Kubernetes clusters for the hobbyist – has useful information on properly securing your cluster.
Using Kubernetes for personal projects
But should you use Kubernetes for personal projects?
Here’s a blogpost that says it’s great: http://www.doxsey.net/blog/kubernetes–the-surprisingly-affordable-platform-for-personal-projects
And here’s a response that says you shouldn’t: https://carlosrdrz.es/kubernetes-for-small-projects/
Security and Kubernetes
Kubernetes best practices by the Cloud Native Computing foundation: https://www.cncf.io/blog/2019/01/14/9-kubernetes-security-best-practices-everyone-must-follow/
Puja Abbassi has just started a series on this topic. Starting here: https://itnext.io/why-is-securing-kubernetes-so-difficult-e64f6e30f35c
The silent CVE in the heart of Kubernetes API server. Explanation on the recent vulnerability of Kubernetes (CVE-2018-1002105).
Privilege escalation through the Kubernetes Dashboard (CVE-2018-18264): https://galattacity.com/bs-entertainment/cve-2018-18264-privilege-escalation-through-kubernetes-dashboard/
Preparing for the CKA certification
Where to register for the exam: https://www.cncf.io/certification/cka/
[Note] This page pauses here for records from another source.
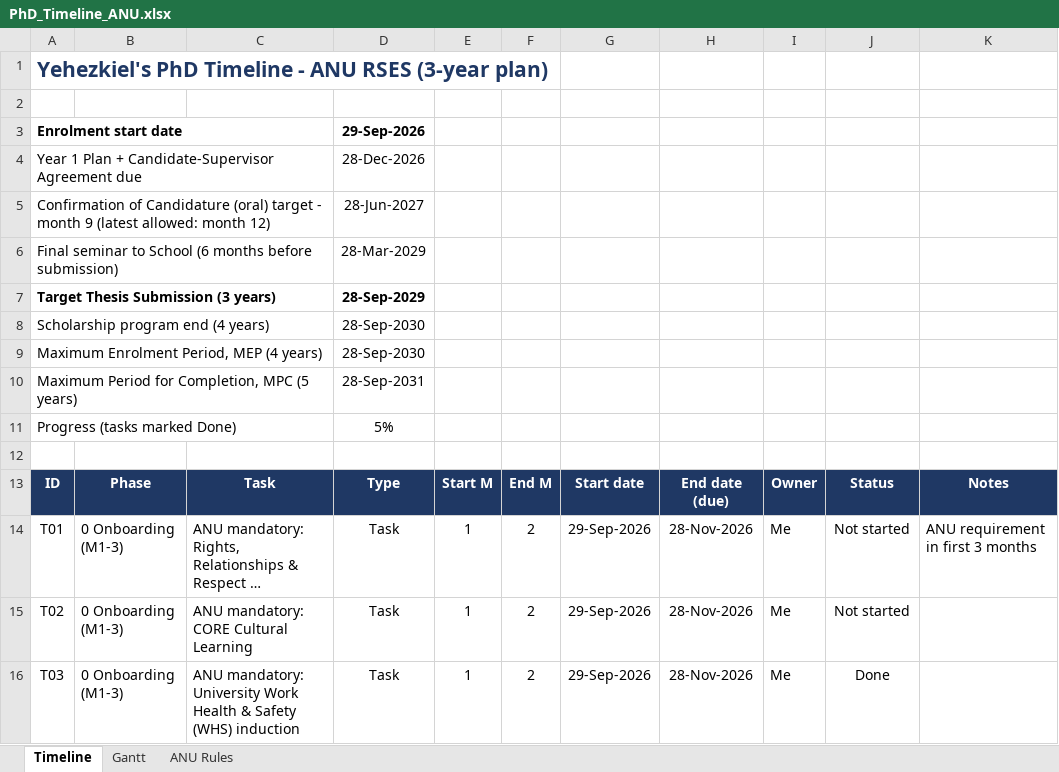
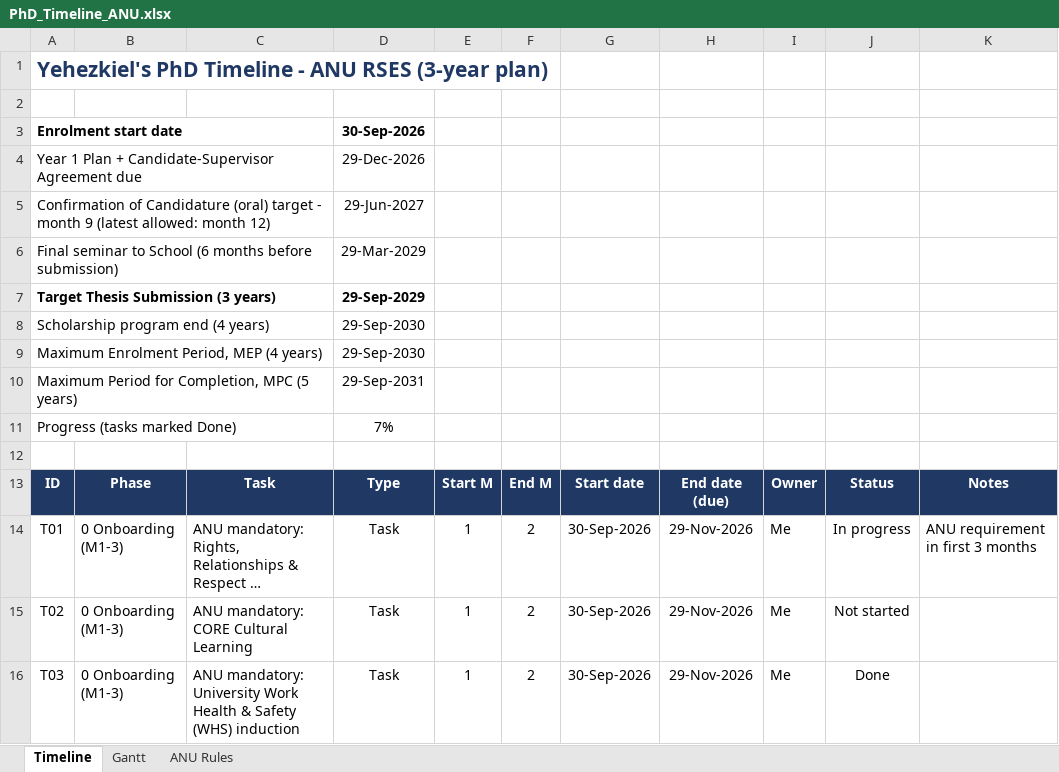
Before and after one commit to Halauwet/PhD-Timeline, an Excel workbook: PhD_Timeline_ANU.xlsx, sheet Timeline, drawn as a sheet; only a part is shown; long unchanged cells end in …; values as stored, in another font and other column widths than the file's, no borders; conditional formats not drawn; the diff covers the shown part only; the diff names each change by its address in the sheet, - before the commit and + after, or states it on an @@ line.

```diff
--- a/PhD_Timeline_ANU.xlsx (sheet Timeline)
+++ b/PhD_Timeline_ANU.xlsx (sheet Timeline)
-D3: 29-Sep-2026
+D3: 30-Sep-2026
-D4: 28-Dec-2026
+D4: 29-Dec-2026
-D5: 28-Jun-2027
+D5: 29-Jun-2027
-D6: 28-Mar-2029
+D6: 29-Mar-2029
-D7: 28-Sep-2029
+D7: 29-Sep-2029
-D8:D9: 28-Sep-2030
+D8:D9: 29-Sep-2030
-D10: 28-Sep-2031
+D10: 29-Sep-2031
-D11: 5%
+D11: 7%
-G14:G16: 29-Sep-2026
+G14:G16: 30-Sep-2026
-H14:H16: 28-Nov-2026
+H14:H16: 29-Nov-2026
-J14: Not started
+J14: In progress
```
Also changed, not shown: 78 edited cells elsewhere in this sheet, 3 other files.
(You didn’t hear it from me, but there’s a coupon code for 15% off: KUBERNETES15 )
This practical exam takes 3 hours and still you might come up short in time. So: prepare!
A good list of stuff you need to know about: https://kubernetes.io/docs/tasks/
Always handy to know your way to the Kubernetes reference: https://kubernetes.io/docs/reference/
Walid Shaari made a list of topics and links to documentation.
A good tip from Prabhat Sharma in here: make a short alias for kubectl at the beginning of the exam, so you can run these commands just a little faster: https://prabhatsharma.in/blog/how-i-passed-certified-kubernetes-administrator-exam-on-first-attempt/
An extensive list of Kubernetes learning resources: https://docs.google.com/spreadsheets/d/10NltoF_6y3mBwUzQ4bcQLQfCE1BWSgUDcJXy-Qp2JEU/edit#gid=0
kubectl explain is very useful when you need explanations quickly: https://blog.heptio.com/kubectl-explain-heptioprotip-ee883992a243?gi=493f0e6ecb65
In the news
Kubernetes in Google Cloud was down for 3 days. I mean. Wow.
Kubernetes Federation is a way to run your application on multiple Kubernetes clusters. I suspect we’re going to hear more about this. https://kubernetes.io/blog/2018/12/12/kubernetes-federation-evolution/
On my reading list:
Managing Ingress controllers on Kubernetes (Currently a 4 part series)